The patent was spotted by a NeoGAF user by the name of Rösti, who then posted the details to a forum thread. The controller, which for now does not have a name, appears to be a horseshoe-shaped hollow body crafted from aluminum.
The inventors of the new Nintendo controller are named as Ryoji Kuroda, Shinji Yamamoto, and Yoshito Yamada. Two of the three (Kuroda and Yamamoto) have prior connections to Nintendo and had filed multiple patents with them, all involving Nintendo controllers. Yamamoto has also worked with Panasonic, while Yamada has a number of patents in various technology fields.
According to the patent’s abstract (explaining what the controller is and will do):

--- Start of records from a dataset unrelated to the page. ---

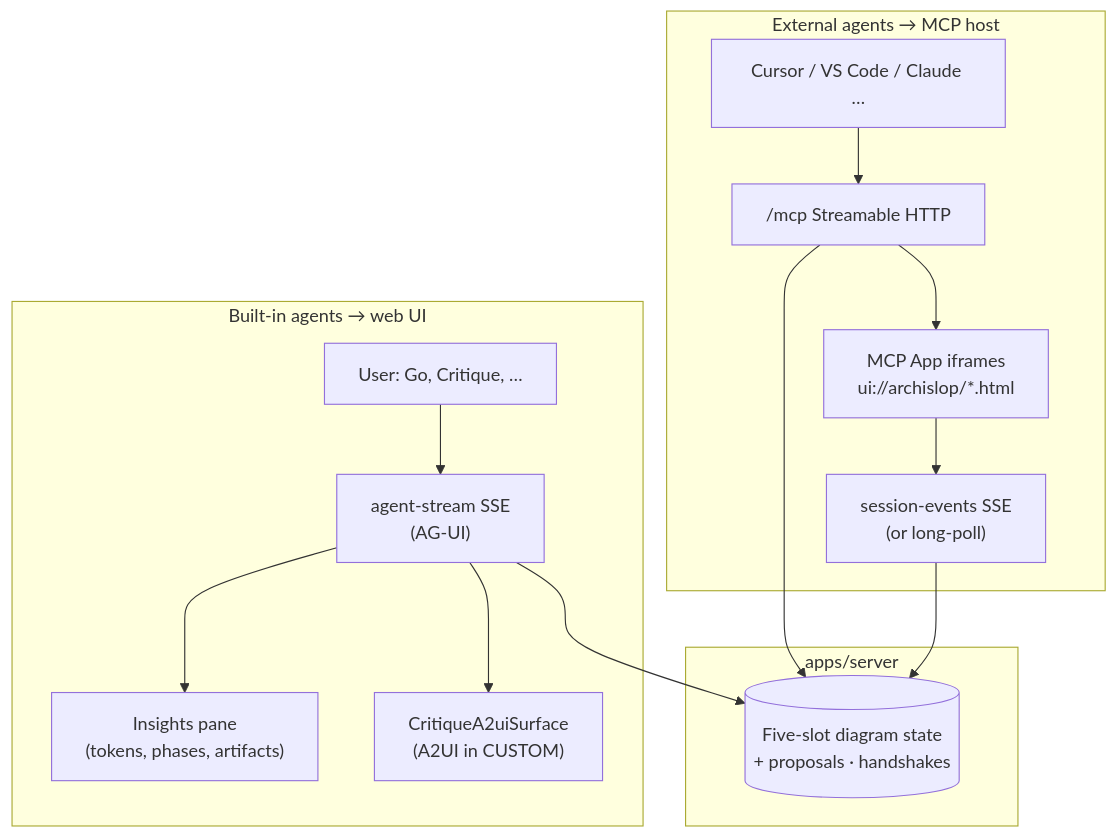
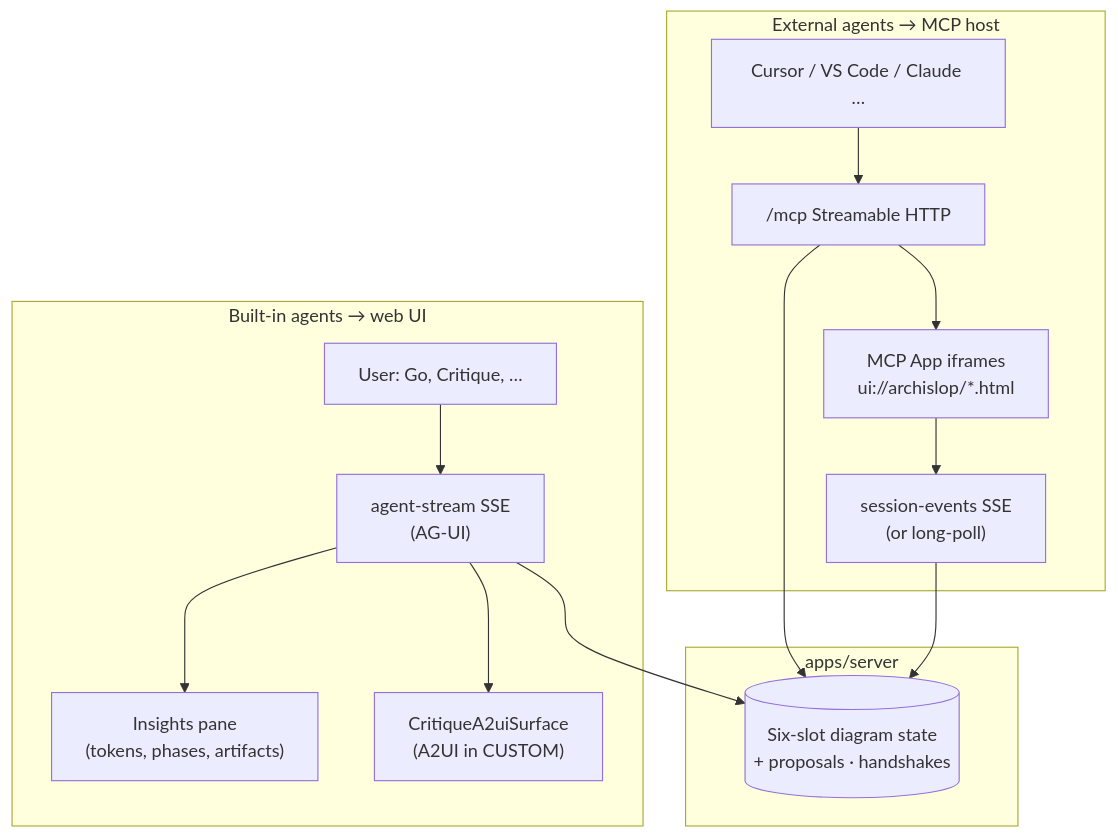
Before and after one commit to acuhlmann/mermaid-gen: the diagram in docs/architecture-generative-ui.md, drawn with Mermaid. The commit also changed other lines of this file and 45 other files, not shown here.

````diff
--- a/docs/architecture-generative-ui.md
+++ b/docs/architecture-generative-ui.md
@@ -17,29 +20,29 @@
 ```mermaid
 flowchart TB
   subgraph web ["Built-in agents → web UI"]
     U[User: Go, Critique, …]
     SSE["agent-stream SSE\n(AG-UI)"]
     Insights["Insights pane\n(tokens, phases, artifacts)"]
     A2UI["CritiqueA2uiSurface\n(A2UI in CUSTOM)"]
     U --> SSE --> Insights
     SSE --> A2UI
   end
 
   subgraph mcp ["External agents → MCP host"]
     Agent[Cursor / VS Code / Claude …]
     MCP["/mcp Streamable HTTP"]
     Apps["MCP App iframes\nui://archislop/*.html"]
     SE["session-events SSE\n(or long-poll)"]
     Agent --> MCP
     MCP --> Apps
     Apps --> SE
   end
 
   subgraph server ["apps/server"]
-    State[("Five-slot diagram state\n+ proposals · handshakes")]
+    State[("Six-slot diagram state\n+ proposals · handshakes")]
   end
 
   SSE --> State
   MCP --> State
   SE --> State
 ```
````
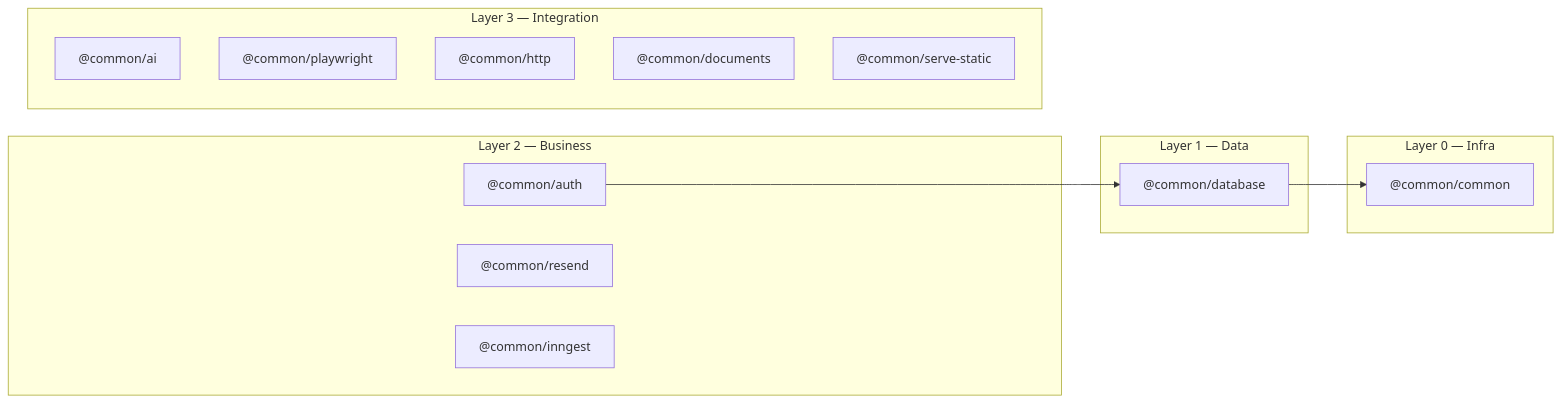
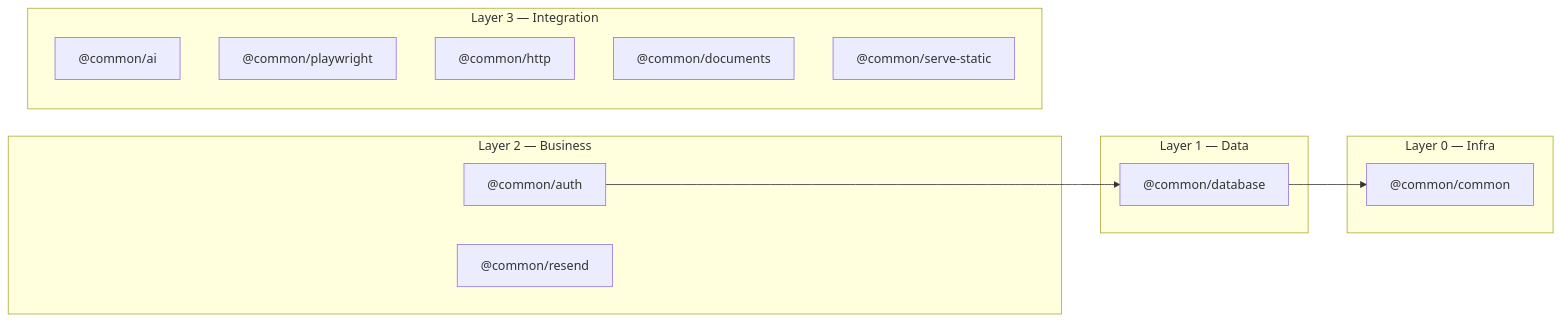
The third of 3 diagrams in docs/ARCHITECTURE.md (bobrobert13/nestJs-boilerplate), drawn with Mermaid before and after one commit. The commit also changed other lines of this file and 41 other files, not shown here.

Commit message:
chore(@common/inngest): remove inngest package and clean up documentation

````diff
--- a/docs/ARCHITECTURE.md
+++ b/docs/ARCHITECTURE.md
@@ -90,21 +87,20 @@
 ```mermaid
 graph LR
     subgraph "Layer 0 — Infra"
         COMMON["@common/common"]
     end
     subgraph "Layer 1 — Data"
         DB["@common/database"] --> COMMON
     end
     subgraph "Layer 2 — Business"
         AUTH["@common/auth"] --> DB
         RESEND["@common/resend"]
-        INNGEST["@common/inngest"]
     end
     subgraph "Layer 3 — Integration"
         AI["@common/ai"]
         PW["@common/playwright"]
         HTTP["@common/http"]
         DOCS["@common/documents"]
         SS["@common/serve-static"]
     end
 ```
````
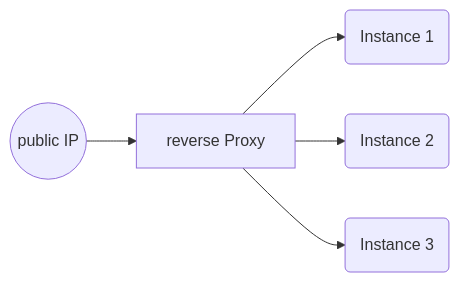
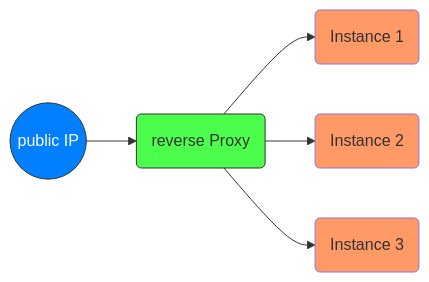
The first of 7 diagrams in README.md (msalemor/app-services-networking), drawn with Mermaid before and after one commit.

````diff
--- a/README.md
+++ b/README.md
@@ -12,7 +12,11 @@
 ```mermaid
 graph LR;
     Z((public IP))-->A;
-    A[reverse Proxy]-->B(Instance 1);
+    A(reverse Proxy)-->B(Instance 1);
     A-->C(Instance 2);
     A-->D(Instance 3);
+    style Z fill:#007FFF,stroke:#333,stroke-width:1px,color:#fff;
+    style A fill:#4DFF4D,stroke:#333,stroke-width:1px;
+    classDef someclass fill:#f96;
+    class B,C,D someclass;
 ```
````
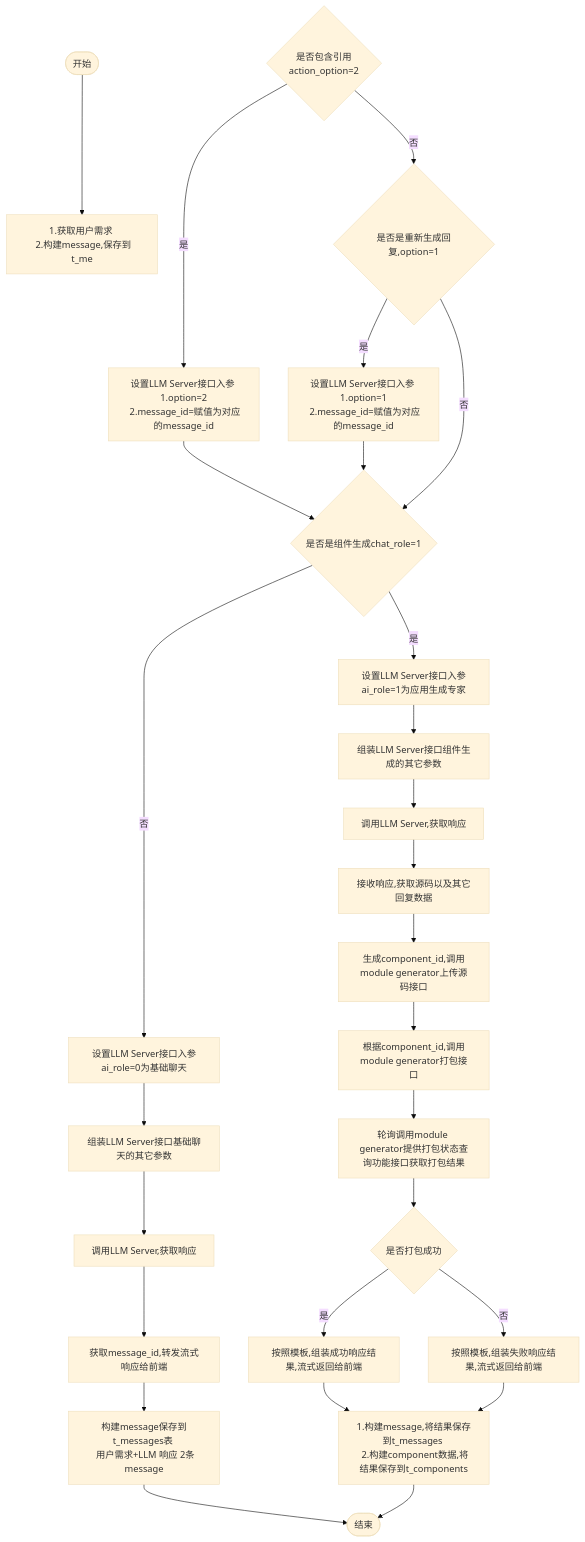
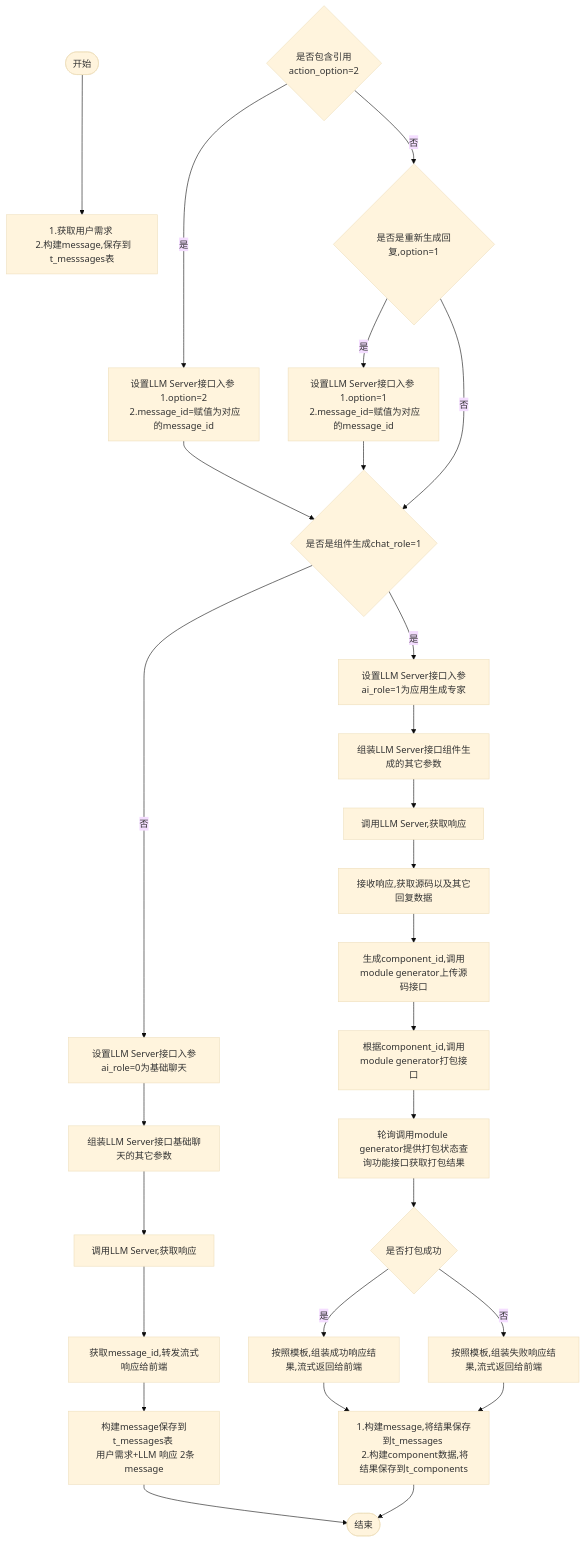
One commit to yingjianzh/iodraw-files changed the diagram in all/w3-会话-不需要传递message.md. Above: the diagram before and after it, drawn with Mermaid (base theme).

Commit message:
2024-10-15 14:18:57 update

````diff
--- a/all/w3-会话-不需要传递message.md
+++ b/all/w3-会话-不需要传递message.md
@@ -1,34 +1,35 @@
 ```mermaid
 flowchart TD
-    A([开始]) --> B[1.获取用户需求 \n 2.构建message,保存到t_me]
+    A([开始]) --> B[1.获取用户需求 \n 2.构建message,保存到t_messsages表]
+    
     D{是否包含引用 \n action_option=2}
     D -- 是 --> E[设置LLM Server接口入参 \n 1.option=2 \n 2.message_id=赋值为对应的message_id]
     D -- 否 --> F{是否是重新生成回复,option=1}
     F -- 是 --> G[设置LLM Server接口入参 \n 1.option=1 \n 2.message_id=赋值为对应的message_id]
     F -- 否 --> I
      
     E & G --> I{是否是组件生成chat_role=1}
     I -- 否 --> K[设置LLM Server接口入参ai_role=0为基础聊天]
     I -- 是 --> J[设置LLM Server接口入参ai_role=1为应用生成专家]
     
 
     J --> L[组装LLM Server接口组件生成的其它参数]    
     K --> M[组装LLM Server接口基础聊天的其它参数]    
     M --> N[调用LLM Server,获取响应]    
     N --> O[获取message_id,转发流式响应给前端]
     O --> P[构建message保存到t_messages表 \n 用户需求+LLM 响应 2条message]
     P --> R([结束])
 
 
     L --> S[调用LLM Server,获取响应]
     S --> T[接收响应,获取源码以及其它回复数据]
     T --> U[生成component_id,调用module generator上传源码接口]
     U --> V[根据component_id,调用module generator打包接口]
     V --> W[轮询调用module generator提供打包状态查询功能接口获取打包结果]
     W --> X{是否打包成功}
     X -- 是 --> Y[按照模板,组装成功响应结果,流式返回给前端]
     X -- 否 --> Z[按照模板,组装失败响应结果,流式返回给前端]
 
     Y & Z --> Result[1.构建message,将结果保存到t_messages \n 2.构建component数据,将结果保存到t_components]
     Result --> R
 ```
````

A training implement (10) comprises a hollow body (12) formed from an aluminum alloy. The body is configured from two grips (12a) provided facing each other across a space, and a connecting section (12b) connecting the two grips. A load sensor (16) is disposed in the connecting section inside the body. The load sensor is a load cell, the strain gauge is bonded on the inside of the body, and the portion of the body to which the strain gauge is bonded functions as a strain element. Consequently, when a user applies force so as to bring the two grips towards each other or applies force so as to separate the two grips, the load thereof is detected by the load sensor.
We don’t really know what the controller will be used for; its shape doesn’t point to a controller intended for regular play, so it may be a sort of peripheral controller much like the original Wii’s old steering wheel controller, which can be helpful when playing racing games such as Mario Kart or another game like it.
There’s also the possibility of the new Nintendo controller coming out not for the Wii U, but for the Nintendo NX. The NX is more likely, due to the fact that Nintendo will most likely be phasing the Wii U out via price drops and a gradual drop in production. An Amiibo reader has already had its patent revealed to the internet, so what’s to stop more from doing the same?